[Exercise aim] Go through the records and show each line where the word "title" occurs.

Stored items

┄┄┄┄┄┄┄┄┄┄

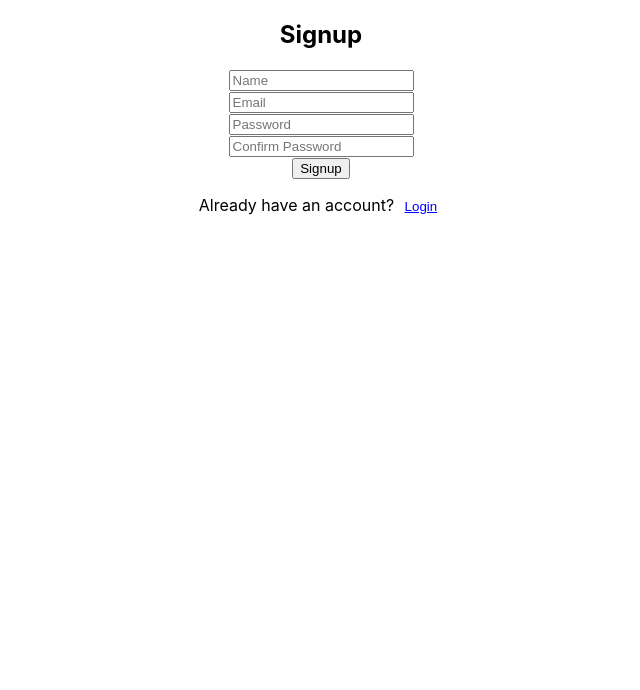
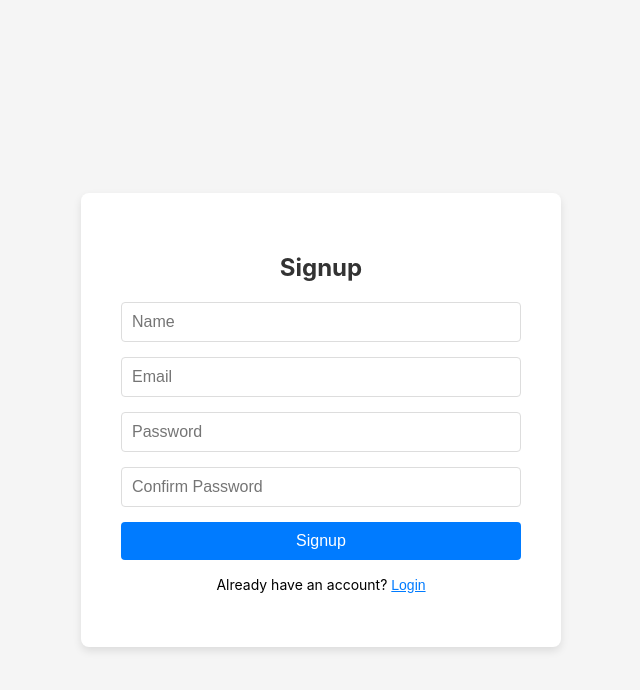
Before and after one commit to manojeluri/my-frontend-app, a React (Create React App) app: page /signup in a window 1280 px wide. Shown: the top 690 px of the page, without its empty margins (319-959 px from the left). Built offline with nearby package versions, Linux system fonts and the light colour scheme.

Commit message:
Stylings for Signup, Login, and Dashboard

```diff
--- /dev/null
+++ b/src/Dashboard.css
@@ -0,0 +1,47 @@
+/* Dashboard.css */
+
+.dashboard-container {
+    display: flex;
+    justify-content: center;
+    align-items: center;
+    height: 100vh;
+    background-color: #f5f5f5;
+    padding: 20px;
+  }
+
+  .dashboard-card {
+    background: #fff;
+    padding: 40px;
+    border-radius: 8px;
+    box-shadow: 0 4px 8px rgba(0, 0, 0, 0.1);
+    width: 100%;
+    max-width: 400px;
+    text-align: center;
+  }
+
+  .dashboard-title {
+    font-size: 24px;
+    margin-bottom: 20px;
+    color: #333;
+  }
+
+  .dashboard-message {
+    margin-bottom: 20px;
+    color: #555;
+    font-size: 16px;
+  }
+
+  .dashboard-logout-button {
+    background-color: #007bff;
+    color: #fff;
+    padding: 10px 20px;
+    border: none;
+    border-radius: 4px;
+    font-size: 16px;
+    cursor: pointer;
+    transition: background-color 0.3s ease;
+  }
+
+  .dashboard-logout-button:hover {
+    background-color: #0056b3;
+  }
--- a/src/Dashboard.js
+++ b/src/Dashboard.js
@@ -2,6 +2,7 @@
 
 import React, { useEffect, useState } from 'react';
 import { useNavigate } from 'react-router-dom';
+import './Dashboard.css'; // Import the CSS file for styling
 
 function Dashboard() {
   const navigate = useNavigate();
@@ -11,7 +12,6 @@ function Dashboard() {
     const token = localStorage.getItem('token');
 
     if (!token) {
-      // If no token, redirect to login
       navigate('/login');
       return;
     }
@@ -24,7 +24,6 @@ function Dashboard() {
     })
       .then((response) => {
         if (response.status === 401) {
-          // Unauthorized, redirect to login
           navigate('/login');
           return null;
         }
@@ -41,20 +40,20 @@ function Dashboard() {
       });
   }, [navigate]);
 
-  // Implement the logout function
   const handleLogout = () => {
-    // Clear the token from localStorage
     localStorage.removeItem('token');
-    // Redirect to login page
     navigate('/login');
   };
 
   return (
-    <div style={{ textAlign: 'center' }}>
-      <h2>Dashboard</h2>
-      <p>{message}</p>
-      {/* Logout button */}
-      <button onClick={handleLogout}>Logout</button>
+    <div className="dashboard-container">
+      <div className="dashboard-card">
+        <h2 className="dashboard-title">Dashboard</h2>
+        <p className="dashboard-message">{message}</p>
+        <button className="dashboard-logout-button" onClick={handleLogout}>
+          Logout
+        </button>
+      </div>
     </div>
   );
 }
--- /dev/null
+++ b/src/Login.css
@@ -0,0 +1,83 @@
+/* Login.css */
+
+.login-container {
+    display: flex;
+    justify-content: center;
+    align-items: center;
+    height: 100vh;
+    background-color: #f5f5f5;
+    padding: 20px;
+  }
+
+  .login-card {
+    background: #fff;
+    padding: 40px;
+    border-radius: 8px;
+    box-shadow: 0 4px 8px rgba(0, 0, 0, 0.1);
+    width: 100%;
+    max-width: 400px;
+    text-align: center;
+  }
+
+  .login-title {
+    font-size: 24px;
+    margin-bottom: 20px;
+    color: #333;
+  }
+
+  .login-form {
+    display: flex;
+    flex-direction: column;
+    gap: 15px;
+  }
+
+  .login-input {
+    padding: 10px;
+    border: 1px solid #ddd;
+    border-radius: 4px;
+    font-size: 16px;
+    outline: none;
+  }
+
+  .login-input:focus {
+    border-color: #007bff;
+  }
+
+  .login-button {
+    background-color: #007bff;
+    color: #fff;
+    padding: 10px;
+    border: none;
+    border-radius: 4px;
+    font-size: 16px;
+    cursor: pointer;
+    transition: background-color 0.3s ease;
+  }
+
+  .login-button:hover {
+    background-color: #0056b3;
+  }
+
+  .login-message {
+    color: #007bff;
+    margin-top: 10px;
+  }
+
+  .login-signup-prompt {
+    margin-top: 15px;
+    font-size: 14px;
+  }
+
+  .login-signup-button {
+    background: none;
+    border: none;
+    color: #007bff;
+    text-decoration: underline;
+    cursor: pointer;
+    font-size: 14px;
+    padding: 0;
+  }
+
+  .login-signup-button:hover {
+    color: #0056b3;
+  }
--- a/src/Login.js
+++ b/src/Login.js
@@ -2,6 +2,7 @@
 
 import React, { useState } from 'react';
 import { useNavigate } from 'react-router-dom';
+import './Login.css'; // Import the CSS file for styling
 
 function Login() {
   const navigate = useNavigate(); // Hook for navigation
@@ -33,9 +34,7 @@ function Login() {
       if (response.ok) {
         console.log('Login successful:', data);
         setMessage(`Welcome, ${data.name}!`);
-        // Store token in localStorage
         localStorage.setItem('token', data.token);
-        // Redirect to Dashboard
         navigate('/dashboard');
       } else {
         console.log('Login failed:', data);
@@ -53,45 +52,42 @@ function Login() {
   };
 
   return (
-    <div style={{ textAlign: 'center' }}>
-      <h2>Login</h2>
-      <form onSubmit={handleSubmit}>
+    <div className="login-container">
+      <div className="login-card">
+        <h2 className="login-title">Login</h2>
+        <form onSubmit={handleSubmit} className="login-form">
           <input
+            className="login-input"
             name="email"
             type="email"
             value={email}
             onChange={handleChange}
             placeholder="Email"
             required
-        /><br />
+          />
           <input
+            className="login-input"
             name="password"
             type="password"
             value={password}
             onChange={handleChange}
             placeholder="Password"
             required
-        /><br />
-        <button type="submit">Login</button>
+          />
+          <button className="login-button" type="submit">Login</button>
         </form>
-      <p>{message}</p>
-      {/* Add the Signup button */}
-      <p>
+        <p className="login-message">{message}</p>
+        <p className="login-signup-prompt">
           Don't have an account?{' '}
           <button
+            className="login-signup-button"
             onClick={goToSignup}
-          style={{
-            background: 'none',
-            border: 'none',
-            color: 'blue',
-            textDecoration: 'underline',
-            cursor: 'pointer',
-          }}
           >
             Signup
           </button>
         </p>
       </div>
+    </div>
   );
 }
 
--- /dev/null
+++ b/src/Signup.css
@@ -0,0 +1,83 @@
+/* Signup.css */
+
+.signup-container {
+    display: flex;
+    justify-content: center;
+    align-items: center;
+    height: 100vh;
+    background-color: #f5f5f5;
+    padding: 20px;
+  }
+
+  .signup-card {
+    background: #fff;
+    padding: 40px;
+    border-radius: 8px;
+    box-shadow: 0 4px 8px rgba(0, 0, 0, 0.1);
+    width: 100%;
+    max-width: 400px;
+    text-align: center;
+  }
+
+  .signup-title {
+    font-size: 24px;
+    margin-bottom: 20px;
+    color: #333;
+  }
+
+  .signup-form {
+    display: flex;
+    flex-direction: column;
+    gap: 15px;
+  }
+
+  .signup-input {
+    padding: 10px;
+    border: 1px solid #ddd;
+    border-radius: 4px;
+    font-size: 16px;
+    outline: none;
+  }
+
+  .signup-input:focus {
+    border-color: #007bff;
+  }
+
+  .signup-button {
+    background-color: #007bff;
+    color: #fff;
+    padding: 10px;
+    border: none;
+    border-radius: 4px;
+    font-size: 16px;
+    cursor: pointer;
+    transition: background-color 0.3s ease;
+  }
+
+  .signup-button:hover {
+    background-color: #0056b3;
+  }
+
+  .signup-message {
+    color: #007bff;
+    margin-top: 10px;
+  }
+
+  .signup-login-prompt {
+    margin-top: 15px;
+    font-size: 14px;
+  }
+
+  .signup-login-button {
+    background: none;
+    border: none;
+    color: #007bff;
+    text-decoration: underline;
+    cursor: pointer;
+    font-size: 14px;
+    padding: 0;
+  }
+
+  .signup-login-button:hover {
+    color: #0056b3;
+  }
--- a/src/Signup.js
+++ b/src/Signup.js
@@ -2,9 +2,10 @@
 
 import React, { useState } from 'react';
 import { useNavigate } from 'react-router-dom';
+import './Signup.css'; // Import the CSS file for styling
 
 function Signup() {
-  const navigate = useNavigate(); // Hook for navigation
+  const navigate = useNavigate();
   const [formData, setFormData] = useState({
     name: '',
     email: '',
@@ -34,9 +35,7 @@ function Signup() {
 
       if (response.ok) {
         setMessage(data.message);
-        // Store token in localStorage
         localStorage.setItem('token', data.token);
-        // Redirect to Dashboard
         navigate('/dashboard');
       } else {
         setMessage(data.message);
@@ -47,43 +46,60 @@ function Signup() {
     }
   };
 
-  // Handle navigation to the Login page
   const goToLogin = () => {
     navigate('/login');
   };
 
   return (
-    <div style={{ textAlign: 'center' }}>
-      <h2>Signup</h2>
-      <form onSubmit={handleSubmit}>
-        <input name="name" value={name} onChange={handleChange} placeholder="Name" required /><br />
-        <input name="email" type="email" value={email} onChange={handleChange} placeholder="Email" required /><br />
+    <div className="signup-container">
+      <div className="signup-card">
+        <h2 className="signup-title">Signup</h2>
+        <form onSubmit={handleSubmit} className="signup-form">
           <input
+            className="signup-input"
+            name="name"
+            value={name}
+            onChange={handleChange}
+            placeholder="Name"
+            required
+          />
+          <input
+            className="signup-input"
+            name="email"
+            type="email"
+            value={email}
+            onChange={handleChange}
+            placeholder="Email"
+            required
+          />
+          <input
+            className="signup-input"
             name="password"
             type="password"
             value={password}
             onChange={handleChange}
             placeholder="Password"
             required
-        /><br />
+          />
           <input
+            className="signup-input"
             name="confirmPassword"
             type="password"
             value={confirmPassword}
             onChange={handleChange}
             placeholder="Confirm Password"
             required
-        /><br />
-        <button type="submit">Signup</button>
+          />
+          <button className="signup-button" type="submit">Signup</button>
         </form>
-      <p>{message}</p>
-      {/* Add the Login button */}
-      <p>
+        <p className="signup-message">{message}</p>
+        <p className="signup-login-prompt">
           Already have an account?{' '}
-        <button onClick={goToLogin} style={{ background: 'none', border: 'none', color: 'blue', textDecoration: 'underline', cursor: 'pointer' }}>
+          <button className="signup-login-button" onClick={goToLogin}>
             Login
           </button>
         </p>
+      </div>
     </div>
   );
 }
```
Lines whose indentation alone changed are shown as unchanged.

┄┄┄┄┄┄┄┄┄┄

[Your solution]
+  .dashboard-title {
+        <h2 className="dashboard-title">Dashboard</h2>
+  .login-title {
+        <h2 className="login-title">Login</h2>
+  .signup-title {
+        <h2 className="signup-title">Signup</h2>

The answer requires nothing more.